MATERIAL SUPPLIED
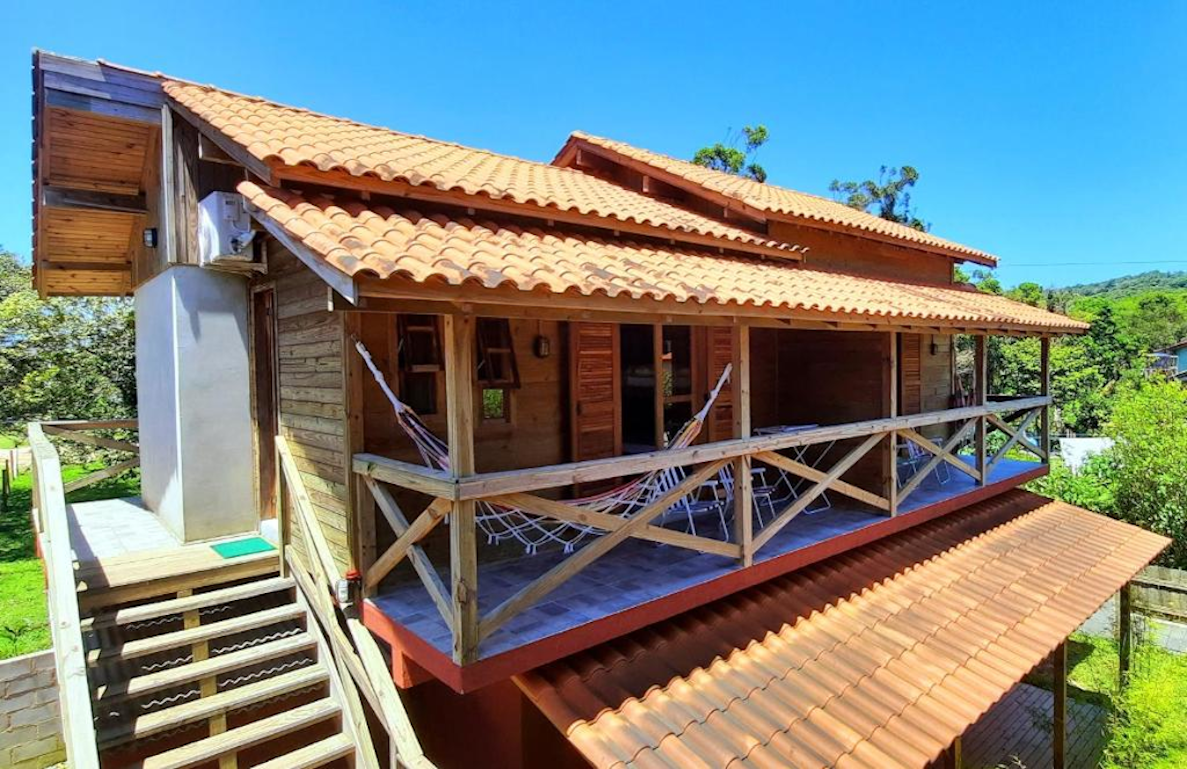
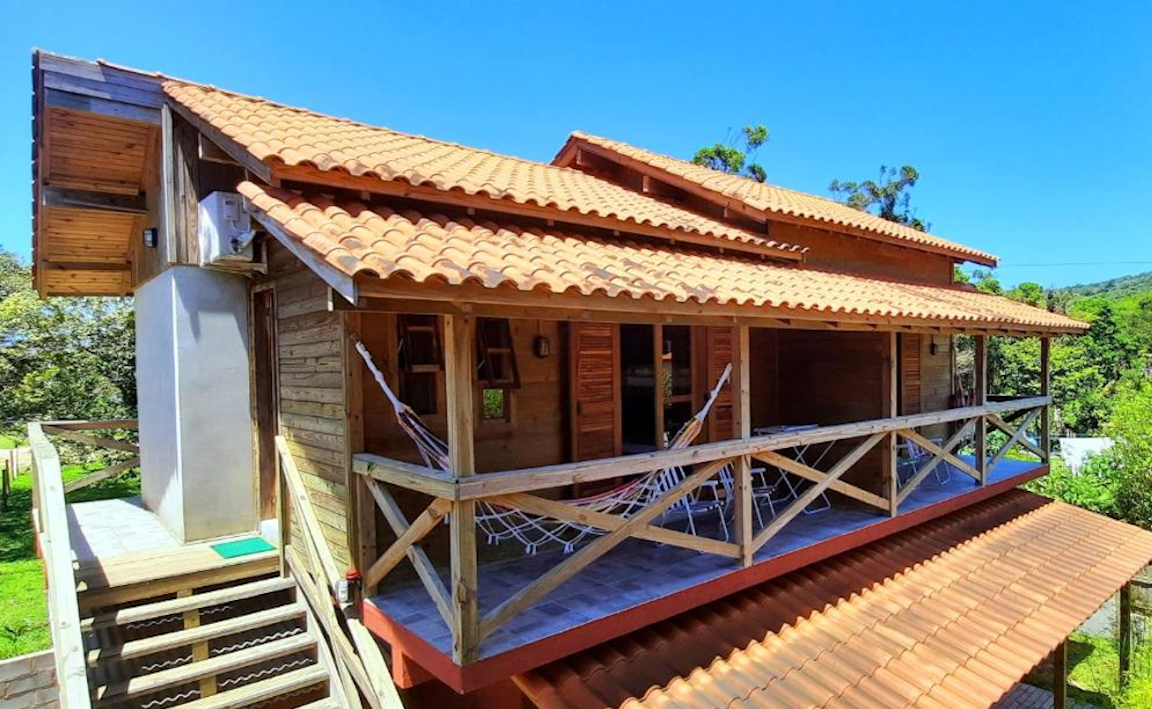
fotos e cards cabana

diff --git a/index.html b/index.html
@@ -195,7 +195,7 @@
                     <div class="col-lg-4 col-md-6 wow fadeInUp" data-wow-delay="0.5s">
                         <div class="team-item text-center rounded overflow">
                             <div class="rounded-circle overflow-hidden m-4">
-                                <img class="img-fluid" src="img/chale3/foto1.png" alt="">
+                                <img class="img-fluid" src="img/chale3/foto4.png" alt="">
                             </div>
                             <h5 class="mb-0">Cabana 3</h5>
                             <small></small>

REQUIREMENT
Repeat the listing above word for word and leave its images out.

WRITTEN RESPONSE
fotos e cards cabana

diff --git a/index.html b/index.html
@@ -195,7 +195,7 @@
                     <div class="col-lg-4 col-md-6 wow fadeInUp" data-wow-delay="0.5s">
                         <div class="team-item text-center rounded overflow">
                             <div class="rounded-circle overflow-hidden m-4">
-                                <img class="img-fluid" src="img/chale3/foto1.png" alt="">
+                                <img class="img-fluid" src="img/chale3/foto4.png" alt="">
                             </div>
                             <h5 class="mb-0">Cabana 3</h5>
                             <small></small>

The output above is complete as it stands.